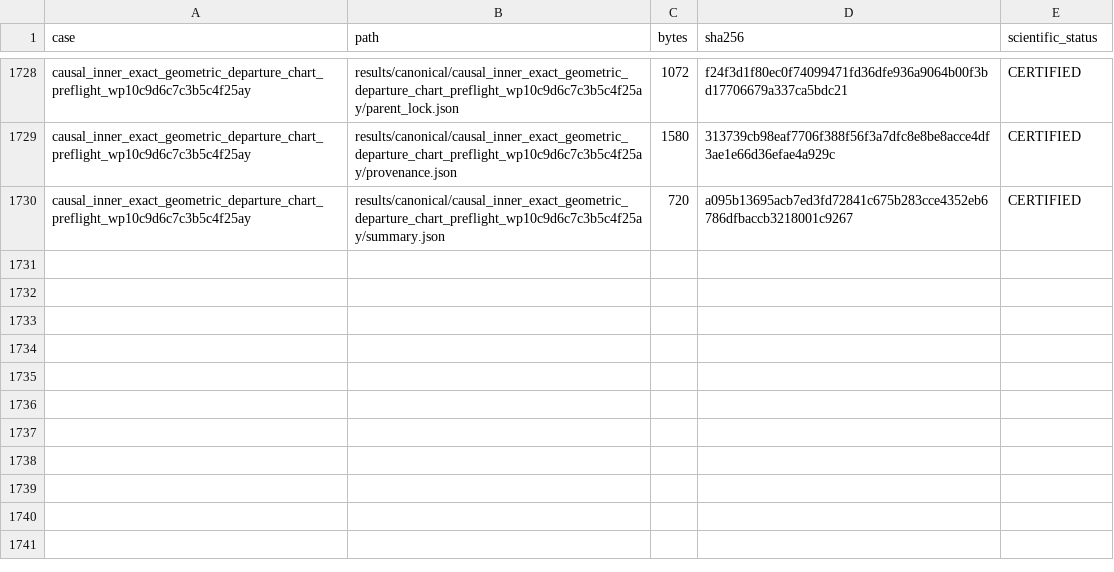
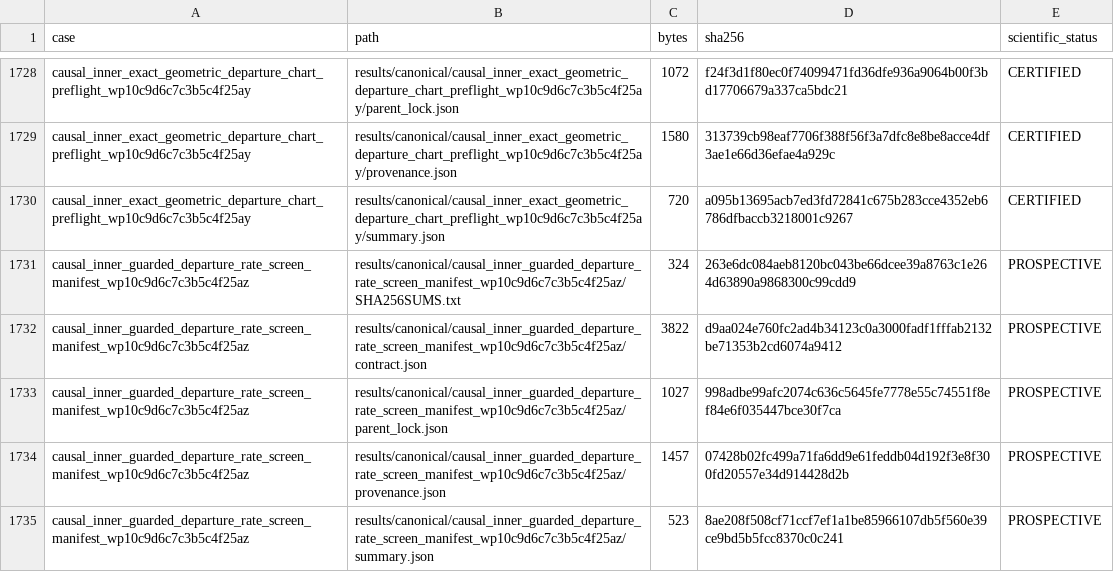
Before and after one commit to huanyang07/IMBH, a CSV file: results/manifests/canonical_artifacts.csv, drawn as a sheet; only a part is shown, gaps mark what is left out.

Commit message:
Freeze guarded departure rate screen

```diff
--- a/results/manifests/canonical_artifacts.csv
+++ b/results/manifests/canonical_artifacts.csv
@@ -1730 +1730,6 @@ causal_inner_exact_geometric_departure_chart_preflight_wp10c9d6c7c3b5c4f25ay,res
 causal_inner_exact_geometric_departure_chart_preflight_wp10c9d6c7c3b5c4f25ay,results/canonical/causal_inner_exact_geometric_departure_chart_preflight_wp10c9d6c7c3b5c4f25ay/summary.json,720,a095b13695acb7ed3fd72841c675b283cce4352eb6786dfbaccb3218001c9267,CERTIFIED
+causal_inner_guarded_departure_rate_screen_manifest_wp10c9d6c7c3b5c4f25az,results/canonical/causal_inner_guarded_departure_rate_screen_manifest_wp10c9d6c7c3b5c4f25az/SHA256SUMS.txt,324,263e6dc084aeb8120bc043be66dcee39a8763c1e264d63890a9868300c99cdd9,PROSPECTIVE
+causal_inner_guarded_departure_rate_screen_manifest_wp10c9d6c7c3b5c4f25az,results/canonical/causal_inner_guarded_departure_rate_screen_manifest_wp10c9d6c7c3b5c4f25az/contract.json,3822,d9aa024e760fc2ad4b34123c0a3000fadf1fffab2132be71353b2cd6074a9412,PROSPECTIVE
+causal_inner_guarded_departure_rate_screen_manifest_wp10c9d6c7c3b5c4f25az,results/canonical/causal_inner_guarded_departure_rate_screen_manifest_wp10c9d6c7c3b5c4f25az/parent_lock.json,1027,998adbe99afc2074c636c5645fe7778e55c74551f8ef84e6f035447bce30f7ca,PROSPECTIVE
+causal_inner_guarded_departure_rate_screen_manifest_wp10c9d6c7c3b5c4f25az,results/canonical/causal_inner_guarded_departure_rate_screen_manifest_wp10c9d6c7c3b5c4f25az/provenance.json,1457,07428b02fc499a71fa6dd9e61feddb04d192f3e8f300fd20557e34d914428d2b,PROSPECTIVE
+causal_inner_guarded_departure_rate_screen_manifest_wp10c9d6c7c3b5c4f25az,results/canonical/causal_inner_guarded_departure_rate_screen_manifest_wp10c9d6c7c3b5c4f25az/summary.json,523,8ae208f508cf71ccf7ef1a1be85966107db5f560e39ce9bd5b5fcc8370c0c241,PROSPECTIVE
```
Also changed, not shown: 7 other files.
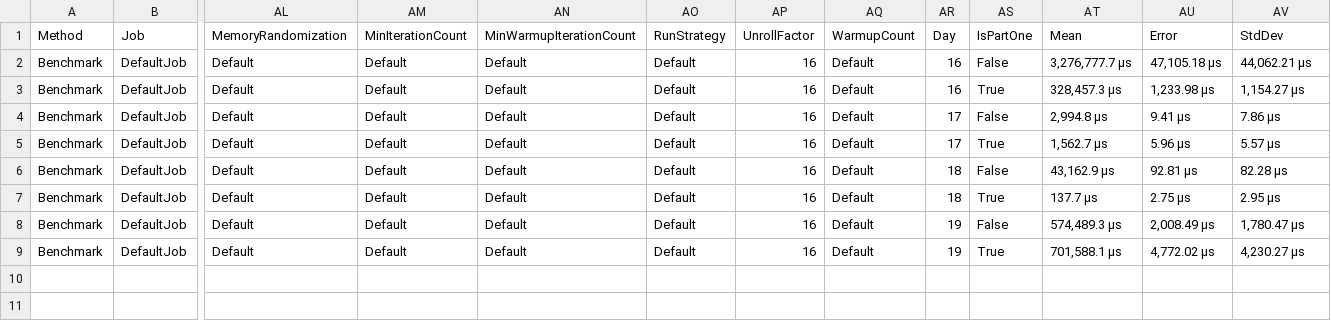
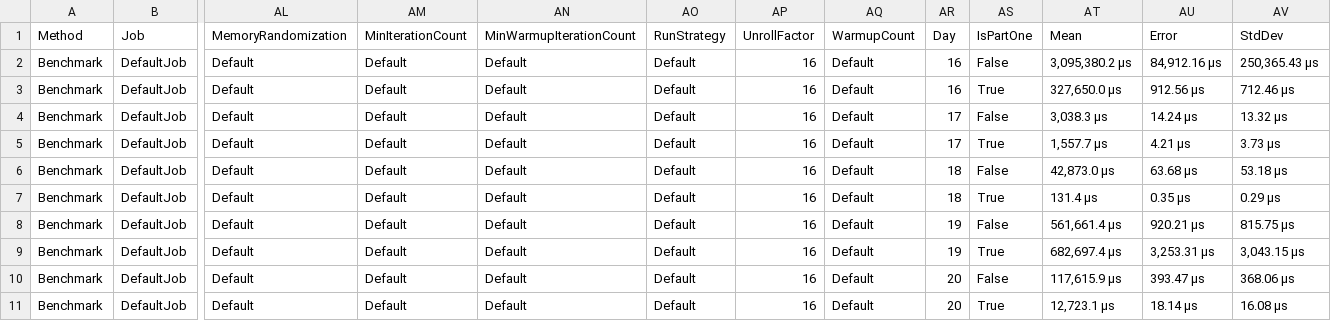
Before and after one commit to Smaug123/AdventOfCode2022, a CSV file: BenchmarkDotNet.Artifacts/results/AdventOfCode2022.App.Benchmark16To20-report.csv, drawn as a sheet; only a part is shown, gaps mark what is left out; rows hold the shown columns only; the diff names each change by its address in the sheet, - before the commit and + after, or states it on an @@ line.

Commit message:
Benchmark

```diff
--- a/BenchmarkDotNet.Artifacts/results/AdventOfCode2022.App.Benchmark16To20-report.csv
+++ b/BenchmarkDotNet.Artifacts/results/AdventOfCode2022.App.Benchmark16To20-report.csv
-AT2 (Mean): 3,276,777.7 μs
+AT2 (Mean): 3,095,380.2 μs
-AU2 (Error): 47,105.18 μs
+AU2 (Error): 84,912.16 μs
-AV2 (StdDev): 44,062.21 μs
+AV2 (StdDev): 250,365.43 μs
-AT3 (Mean): 328,457.3 μs
+AT3 (Mean): 327,650.0 μs
-AU3 (Error): 1,233.98 μs
+AU3 (Error): 912.56 μs
-AV3 (StdDev): 1,154.27 μs
+AV3 (StdDev): 712.46 μs
-AT4 (Mean): 2,994.8 μs
+AT4 (Mean): 3,038.3 μs
-AU4 (Error): 9.41 μs
+AU4 (Error): 14.24 μs
-AV4 (StdDev): 7.86 μs
+AV4 (StdDev): 13.32 μs
-AT5 (Mean): 1,562.7 μs
+AT5 (Mean): 1,557.7 μs
-AU5 (Error): 5.96 μs
+AU5 (Error): 4.21 μs
-AV5 (StdDev): 5.57 μs
+AV5 (StdDev): 3.73 μs
-AT6 (Mean): 43,162.9 μs
+AT6 (Mean): 42,873.0 μs
-AU6 (Error): 92.81 μs
+AU6 (Error): 63.68 μs
-AV6 (StdDev): 82.28 μs
+AV6 (StdDev): 53.18 μs
-AT7 (Mean): 137.7 μs
+AT7 (Mean): 131.4 μs
-AU7 (Error): 2.75 μs
+AU7 (Error): 0.35 μs
-AV7 (StdDev): 2.95 μs
+AV7 (StdDev): 0.29 μs
-AT8 (Mean): 574,489.3 μs
+AT8 (Mean): 561,661.4 μs
-AU8 (Error): 2,008.49 μs
+AU8 (Error): 920.21 μs
-AV8 (StdDev): 1,780.47 μs
+AV8 (StdDev): 815.75 μs
-AT9 (Mean): 701,588.1 μs
+AT9 (Mean): 682,697.4 μs
-AU9 (Error): 4,772.02 μs
+AU9 (Error): 3,253.31 μs
-AV9 (StdDev): 4,230.27 μs
+AV9 (StdDev): 3,043.15 μs
+row 10: Benchmark | DefaultJob | Default | Default | Default | Default | 16 | Default | 20 | False | 117,615.9 μs | 393.47 μs | 368.06 μs
+row 11: Benchmark | DefaultJob | Default | Default | Default | Default | 16 | Default | 20 | True | 12,723.1 μs | 18.14 μs | 16.08 μs
```
Also changed, not shown: BenchmarkDotNet.Artifacts/results/AdventOfCode2022.App.Benchmark11To15-report.csv, BenchmarkDotNet.Artifacts/results/AdventOfCode2022.App.Benchmark1To5-report.csv, 10 other files.
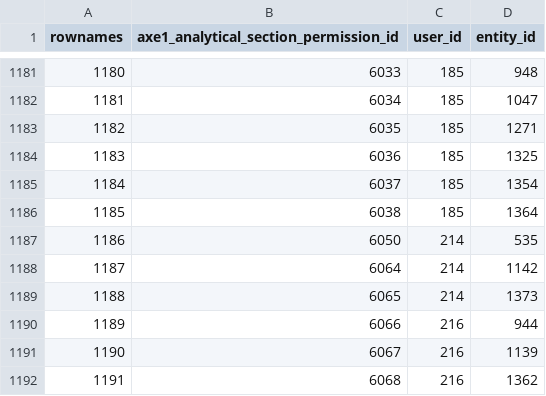
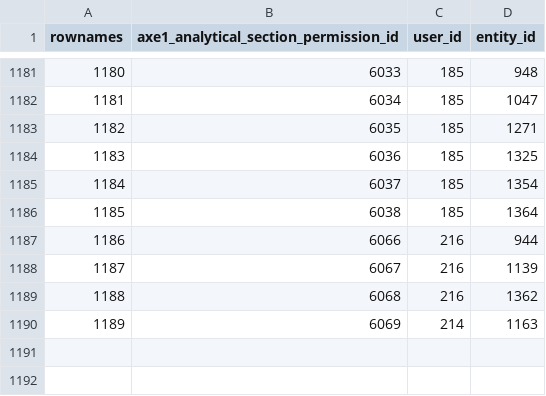
Before and after one commit to s-balandine/typology-dump, a CSV file: data/axe1_analytical_section_permissions.csv, drawn as a sheet; only a part is shown, gaps mark what is left out; removed rows and columns are numbered as before the commit, all else as after; the diff names each change by its address in the sheet, - before the commit and + after, or states it on an @@ line.

```diff
--- a/data/axe1_analytical_section_permissions.csv
+++ b/data/axe1_analytical_section_permissions.csv
-row 1187: 1186 | 6050 | 214 | 535
-row 1188: 1187 | 6064 | 214 | 1142
-row 1189: 1188 | 6065 | 214 | 1373
@@ column A (rownames) renumbered between rows 1187 and 1189 @@
+row 1190: 1189 | 6069 | 214 | 1163
```
Also changed, not shown: data/contributions.csv, data/d2session_history.csv, 4 other files.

━━━

### WHAT IS BEING ASKED
Show each line from the material above where the string "data" can be found.

### WORKED SOLUTION
Before and after one commit to s-balandine/typology-dump, a CSV file: data/axe1_analytical_section_permissions.csv, drawn as a sheet; only a part is shown, gaps mark what is left out; removed rows and columns are numbered as before the commit, all else as after; the diff names each change by its address in the sheet, - before the commit and + after, or states it on an @@ line.
--- a/data/axe1_analytical_section_permissions.csv
+++ b/data/axe1_analytical_section_permissions.csv
Also changed, not shown: data/contributions.csv, data/d2session_history.csv, 4 other files.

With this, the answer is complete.